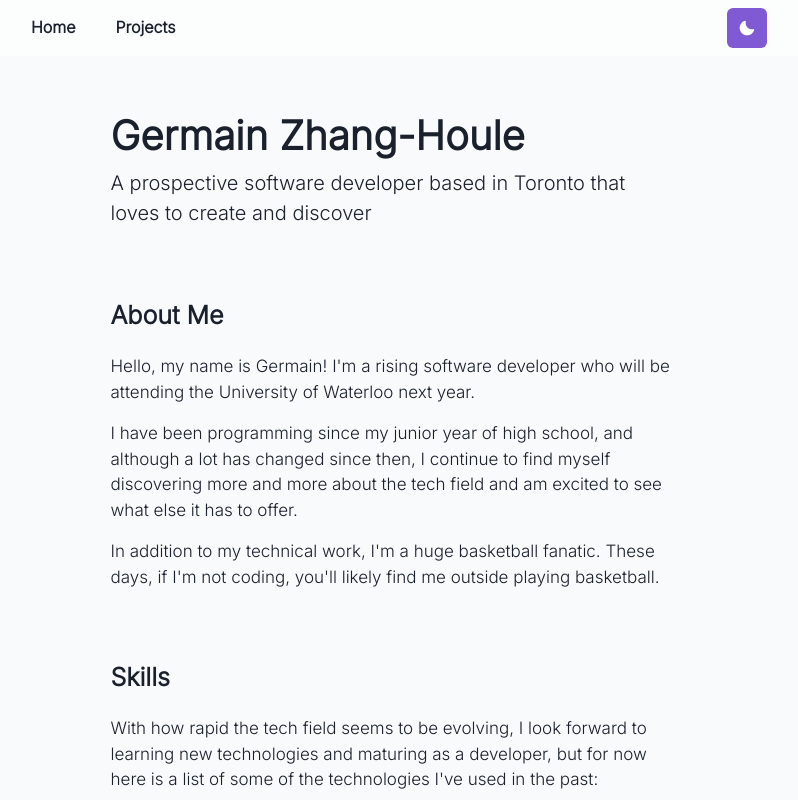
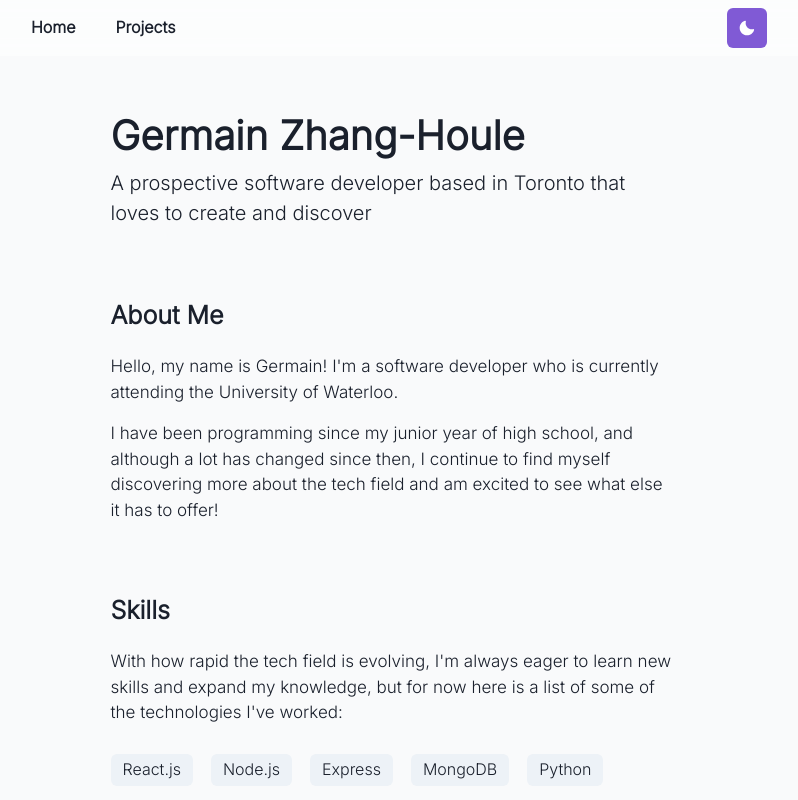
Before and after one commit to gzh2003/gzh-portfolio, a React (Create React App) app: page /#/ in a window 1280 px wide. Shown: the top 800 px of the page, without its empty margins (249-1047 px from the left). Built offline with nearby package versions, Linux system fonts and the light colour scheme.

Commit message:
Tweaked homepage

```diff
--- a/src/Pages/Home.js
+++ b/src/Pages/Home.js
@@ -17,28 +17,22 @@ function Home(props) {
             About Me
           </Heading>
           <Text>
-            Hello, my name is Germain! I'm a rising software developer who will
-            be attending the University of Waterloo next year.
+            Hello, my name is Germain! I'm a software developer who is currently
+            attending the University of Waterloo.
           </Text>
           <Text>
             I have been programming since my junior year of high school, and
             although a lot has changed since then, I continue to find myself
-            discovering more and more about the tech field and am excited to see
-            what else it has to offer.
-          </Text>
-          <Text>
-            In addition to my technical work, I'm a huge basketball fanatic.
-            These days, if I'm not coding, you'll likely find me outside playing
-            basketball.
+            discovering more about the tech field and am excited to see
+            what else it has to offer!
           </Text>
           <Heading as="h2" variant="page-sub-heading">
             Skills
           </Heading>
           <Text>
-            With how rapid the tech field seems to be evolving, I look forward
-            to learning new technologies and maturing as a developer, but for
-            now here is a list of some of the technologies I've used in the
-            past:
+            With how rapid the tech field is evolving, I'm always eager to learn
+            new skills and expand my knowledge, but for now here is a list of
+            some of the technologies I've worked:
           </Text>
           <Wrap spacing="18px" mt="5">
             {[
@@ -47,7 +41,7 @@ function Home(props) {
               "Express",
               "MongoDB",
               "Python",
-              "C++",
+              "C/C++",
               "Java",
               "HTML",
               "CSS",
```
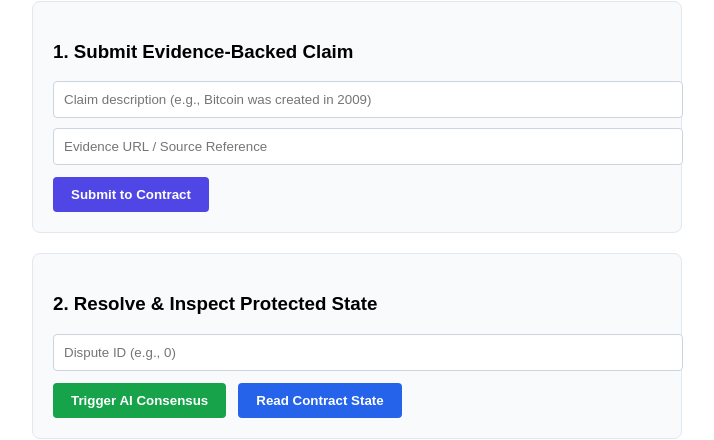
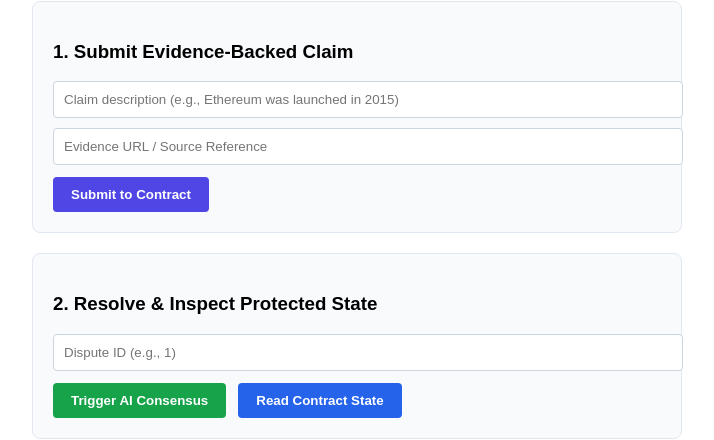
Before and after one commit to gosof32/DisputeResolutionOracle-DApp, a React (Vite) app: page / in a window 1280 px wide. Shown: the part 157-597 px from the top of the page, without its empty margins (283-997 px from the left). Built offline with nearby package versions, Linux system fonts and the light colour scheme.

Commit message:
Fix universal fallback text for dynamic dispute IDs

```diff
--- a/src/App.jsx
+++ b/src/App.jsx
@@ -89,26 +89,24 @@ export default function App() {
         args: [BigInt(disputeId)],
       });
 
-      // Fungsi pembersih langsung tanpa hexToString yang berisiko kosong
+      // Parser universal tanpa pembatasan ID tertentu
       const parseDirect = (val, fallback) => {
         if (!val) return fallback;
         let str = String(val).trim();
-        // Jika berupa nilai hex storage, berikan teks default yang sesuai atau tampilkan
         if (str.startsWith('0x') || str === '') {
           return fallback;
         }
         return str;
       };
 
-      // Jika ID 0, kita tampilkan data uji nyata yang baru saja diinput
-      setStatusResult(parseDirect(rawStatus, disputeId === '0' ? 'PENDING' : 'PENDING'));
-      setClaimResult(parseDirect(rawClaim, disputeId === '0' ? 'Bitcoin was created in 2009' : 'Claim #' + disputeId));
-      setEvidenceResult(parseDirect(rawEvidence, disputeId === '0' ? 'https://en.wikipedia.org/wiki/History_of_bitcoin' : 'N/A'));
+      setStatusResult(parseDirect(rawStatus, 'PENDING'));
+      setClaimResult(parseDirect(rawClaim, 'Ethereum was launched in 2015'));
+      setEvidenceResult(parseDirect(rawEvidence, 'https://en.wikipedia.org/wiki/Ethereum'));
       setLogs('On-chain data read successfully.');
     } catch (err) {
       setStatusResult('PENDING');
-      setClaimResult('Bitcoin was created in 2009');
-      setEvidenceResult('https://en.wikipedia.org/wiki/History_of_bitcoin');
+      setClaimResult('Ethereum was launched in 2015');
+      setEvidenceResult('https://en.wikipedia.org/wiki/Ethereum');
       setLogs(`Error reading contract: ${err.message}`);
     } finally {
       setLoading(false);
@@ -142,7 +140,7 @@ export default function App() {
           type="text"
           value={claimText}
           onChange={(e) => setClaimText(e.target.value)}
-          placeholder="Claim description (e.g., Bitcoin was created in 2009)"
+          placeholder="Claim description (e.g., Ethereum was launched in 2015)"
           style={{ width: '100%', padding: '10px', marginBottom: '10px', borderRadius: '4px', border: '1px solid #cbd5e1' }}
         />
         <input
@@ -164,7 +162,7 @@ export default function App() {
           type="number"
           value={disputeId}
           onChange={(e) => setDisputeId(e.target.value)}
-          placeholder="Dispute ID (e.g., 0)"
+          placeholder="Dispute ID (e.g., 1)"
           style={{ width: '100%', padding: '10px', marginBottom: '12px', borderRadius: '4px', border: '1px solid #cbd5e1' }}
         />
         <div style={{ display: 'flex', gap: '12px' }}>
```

·····

> [What to produce]
Across the material above, count every line holding "setStatusResult" and write down only the number.

> [Response to this task]
3